A telephone helpline service will be available to trustees and charity staff who use the Charity Commission's revamped digital services, Paula Sussex, the regulator’s chief executive, has revealed.
Speaking at the commission’s public meeting in Southampton yesterday, Sussex sought to reassure delegates they would be supported through the commission’s efforts to move many of its services online, a process she said was necessary to make it more effective and efficient.
The commission’s budget to regulate the 165,000 charities in England and Wales has been cut by 50 per cent since 2008, and Sussex admitted the financial constraints meant the regulator was "outgunned".
She said: "We cannot meet our statutory objectives and strategic priorities derived from it without technology."
But she added: "One constant theme I want you to bear in mind is that we will be and are building a system of assisted digital support – that is, people on the phones who will talk you through using this technology as it starts to come on stream."
The new technology will include a portal through which trustees will be able access historical data about their own charities and commission guidance. Sussex said she hoped this would be more user-friendly than the central government website that currently hosts the information, gov.uk.
The portal should be up and running in six months, she said, and a new, simpler and quicker registration portal for charities that wanted to register or change their legal form would be available by the end of April.
Sussex said the new systems would give increased reliability but trustees would always be able to speak to human beings if they had any concerns.
"We will never do without human intervention, but we need a robust system behind it," she said.
In relation to the successive cuts to the commission’s budget, which has now been frozen at £20m a year until 2020, William Shawcross, chair of the commission, has previously said it was "inevitable" that the charity sector would be required to pay for its own regulation.
At yesterday’s meeting, delegates were asked for their views on the prospect of funding the commission, and Jane Hobson, head of policy, said these views would be fed into a planned consultation on the idea.
But she said she was unable to say when the consultation would officially start.
One audience member warned that charging charities for regulation would "throw away the Charity Commission’s reputation and independence". Another urged the commission to seek further funding from the Treasury, saying charities were "already doing the government’s work as it is" and were struggling pay their own administration costs.
Both comments were met with applause from the audience.
Shawcross said at the meeting that he had been in talks with the Cabinet Office last week about replacing some members of the Charity Commission’s board.

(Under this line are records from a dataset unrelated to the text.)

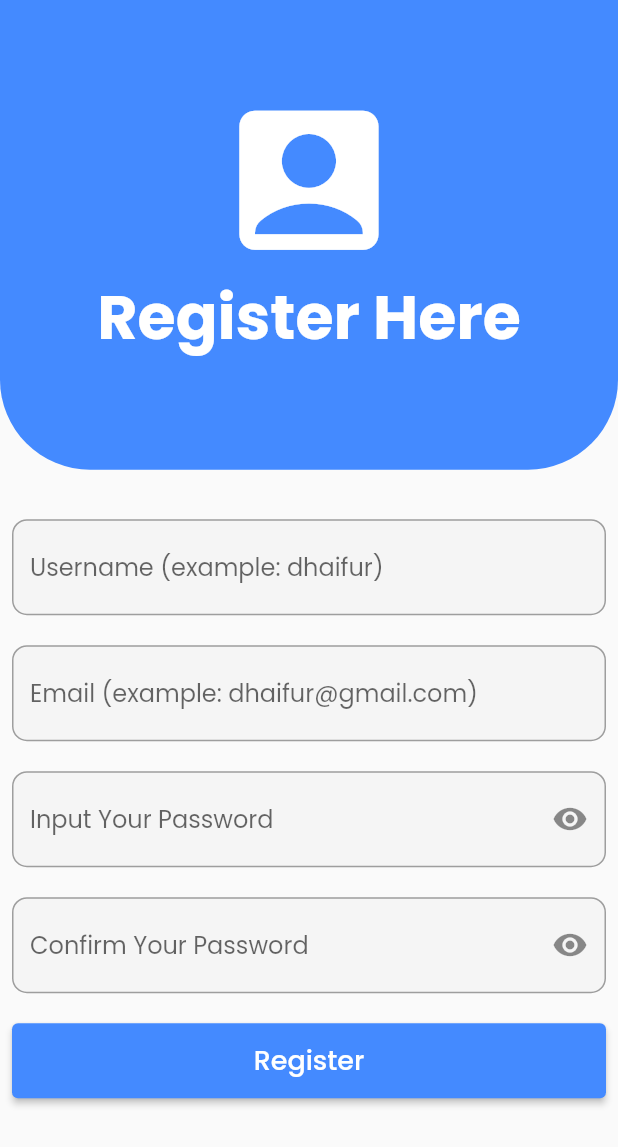
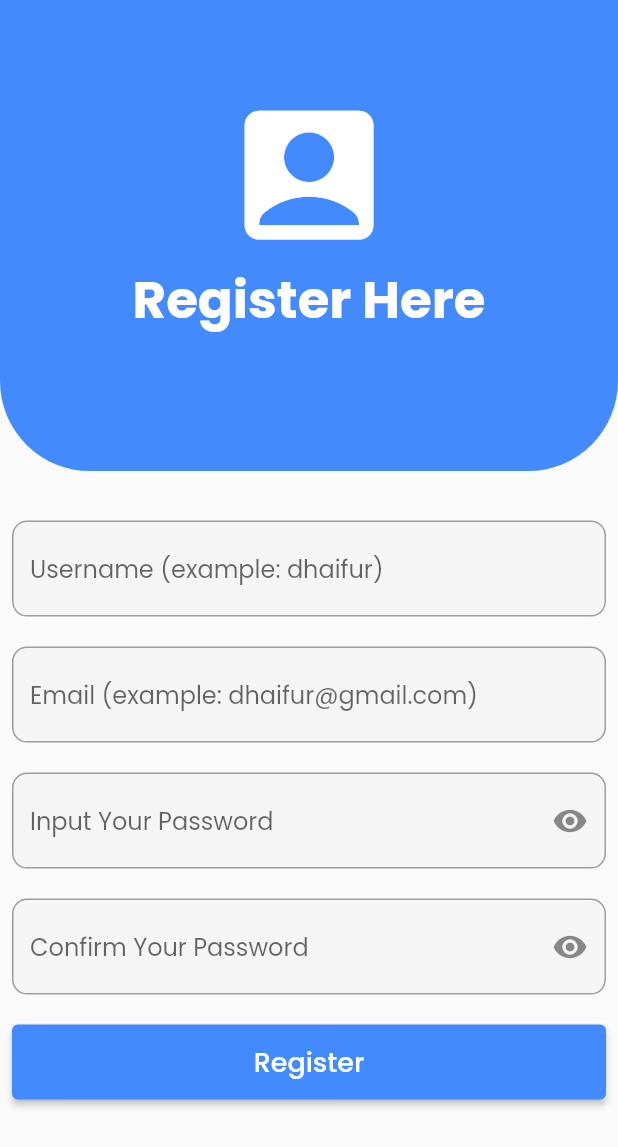
Before and after one commit to dhaifur/todolistapp, a Flutter app: the screen it shows after launch, after a tap on "Register", on a phone screen of 412 x 824 dp. Shown: the top 1147 px of the screen. Run offline on Flutter 3.47's test engine with Material 2 defaults, Android fonts, the phone set to English and light mode, and no system bars; our stand-ins replace dio, email_validator, flutter_screenutil, google_fonts, shared_preferences, stacked and 2 more; network calls fail.

Commit message:
Set up screen size (flutter_screenutil)

```diff
--- a/lib/ui/Views/login/login_page_view.dart
+++ b/lib/ui/Views/login/login_page_view.dart
@@ -1,8 +1,8 @@
 import 'package:crud_project/ui/Views/login/login_page_viewmodel.dart';
 import 'package:email_validator/email_validator.dart';
 import 'package:flutter/material.dart';
+import 'package:flutter_screenutil/flutter_screenutil.dart';
 import 'package:stacked/stacked.dart';
-import 'package:sizer/sizer.dart';
 
 class LoginPageView extends ViewModelBuilderWidget<LoginPageViewModel> {
   const LoginPageView({Key? key}) : super(key: key);
@@ -19,12 +19,13 @@ class LoginPageView extends ViewModelBuilderWidget<LoginPageViewModel> {
   @override
   Widget builder(
       BuildContext context, LoginPageViewModel viewModel, Widget? child) {
+    ScreenUtil.init(context, designSize: const Size(360, 690));
     return Scaffold(
       body: SingleChildScrollView(
         child: Column(
           children: [
             Container(
-              height: 60.h,
+              height: 400.h,
               decoration: const BoxDecoration(
                 color: Colors.blueAccent,
                 borderRadius: BorderRadius.only(
@@ -33,14 +34,14 @@ class LoginPageView extends ViewModelBuilderWidget<LoginPageViewModel> {
                 ),
               ),
               child: Padding(
-                padding: EdgeInsets.symmetric(vertical: 4.h),
+                padding: EdgeInsets.only(top: 45.h),
                 child: Column(
                   children: [
                     Center(
                       child: Image.asset(
                         "assets/4630.png",
-                        width: 89.w,
-                        height: 37.h,
+                        width: 300.w,
+                        height: 250.h,
                       ),
                     ),
                     Center(
@@ -49,7 +50,7 @@ class LoginPageView extends ViewModelBuilderWidget<LoginPageViewModel> {
                         style: TextStyle(
                           color: Colors.white,
                           fontWeight: FontWeight.bold,
-                          fontSize: 30.sp,
+                          fontSize: 25.sp,
                         ),
                       ),
                     ),
@@ -66,16 +67,13 @@ class LoginPageView extends ViewModelBuilderWidget<LoginPageViewModel> {
                 ),
               ),
             ),
-            SizedBox(
-              height: 1.5.h,
-            ),
             Padding(
-              padding: EdgeInsets.symmetric(horizontal: 1.h),
+              padding: EdgeInsets.symmetric(horizontal: 10.w),
               child: Column(
                 mainAxisAlignment: MainAxisAlignment.spaceEvenly,
                 children: [
                   SizedBox(
-                    height: 1.5.h,
+                    height: 25.h,
                   ),
                   TextFormField(
                     controller: viewModel.emailController,
@@ -105,7 +103,7 @@ class LoginPageView extends ViewModelBuilderWidget<LoginPageViewModel> {
                             : null,
                   ),
                   SizedBox(
-                    height: 1.5.h,
+                    height: 15.h,
                   ),
                   TextFormField(
                     controller: viewModel.passwordController,
@@ -139,7 +137,7 @@ class LoginPageView extends ViewModelBuilderWidget<LoginPageViewModel> {
                         : null,
                   ),
                   SizedBox(
-                    height: 1.5.h,
+                    height: 15.h,
                   ),
                   ElevatedButton(
                     style: TextButton.styleFrom(
@@ -154,7 +152,7 @@ class LoginPageView extends ViewModelBuilderWidget<LoginPageViewModel> {
                     ),
                   ),
                   SizedBox(
-                    height: 1.h,
+                    height: 7.h,
                   ),
                   Row(
                     children: [
--- a/lib/ui/Views/register/register_view.dart
+++ b/lib/ui/Views/register/register_view.dart
@@ -1,8 +1,8 @@
 import 'package:crud_project/ui/Views/register/register_viewmodel.dart';
 import 'package:email_validator/email_validator.dart';
 import 'package:flutter/material.dart';
+import 'package:flutter_screenutil/flutter_screenutil.dart';
 import 'package:stacked/stacked.dart';
-import 'package:sizer/sizer.dart';
 
 class RegisterView extends ViewModelBuilderWidget<RegisterViewModel> {
   @override
@@ -12,13 +12,14 @@ class RegisterView extends ViewModelBuilderWidget<RegisterViewModel> {
   @override
   Widget builder(
       BuildContext context, RegisterViewModel viewModel, Widget? child) {
+    ScreenUtil.init(context, designSize: const Size(360, 690));
     return Scaffold(
       body: SingleChildScrollView(
         child: Column(
           mainAxisAlignment: MainAxisAlignment.spaceBetween,
           children: [
             Container(
-              height: 38.h,
+              height: 263.h,
               decoration: const BoxDecoration(
                 color: Colors.blueAccent,
                 borderRadius: BorderRadius.only(
@@ -27,13 +28,13 @@ class RegisterView extends ViewModelBuilderWidget<RegisterViewModel> {
                 ),
               ),
               child: Padding(
-                padding: EdgeInsets.only(top: 7.h),
+                padding: EdgeInsets.only(top: 50.h),
                 child: Column(
                   children: [
                     Center(
                         child: Icon(
                       Icons.account_box_rounded,
-                      size: 30.w,
+                      size: 100.w,
                       color: Colors.white,
                     )),
                     Center(
```
Also changed, not shown: lib/ui/Customs/create_job_list_modals.dart (+10 -9 lines), lib/ui/Views/update_delete/update_delete_view.dart (+10 -10 lines).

He said there would be "at least two" vacant positions on the board in the coming months – one that opened up after the departure of Peter Clarke, whom Shawcross praised as a "magnificently brilliant board member", to head HM Inspectorate of Prisons; and "one or two" spaces where current board members were unable or unwilling to sit for another term.
"We will soon be putting out an advertisement for new trustees to apply for the Charity Commission," he said.
He said the current board contained "lots of expertise from within the charity sector" and the commission would seek to continue that.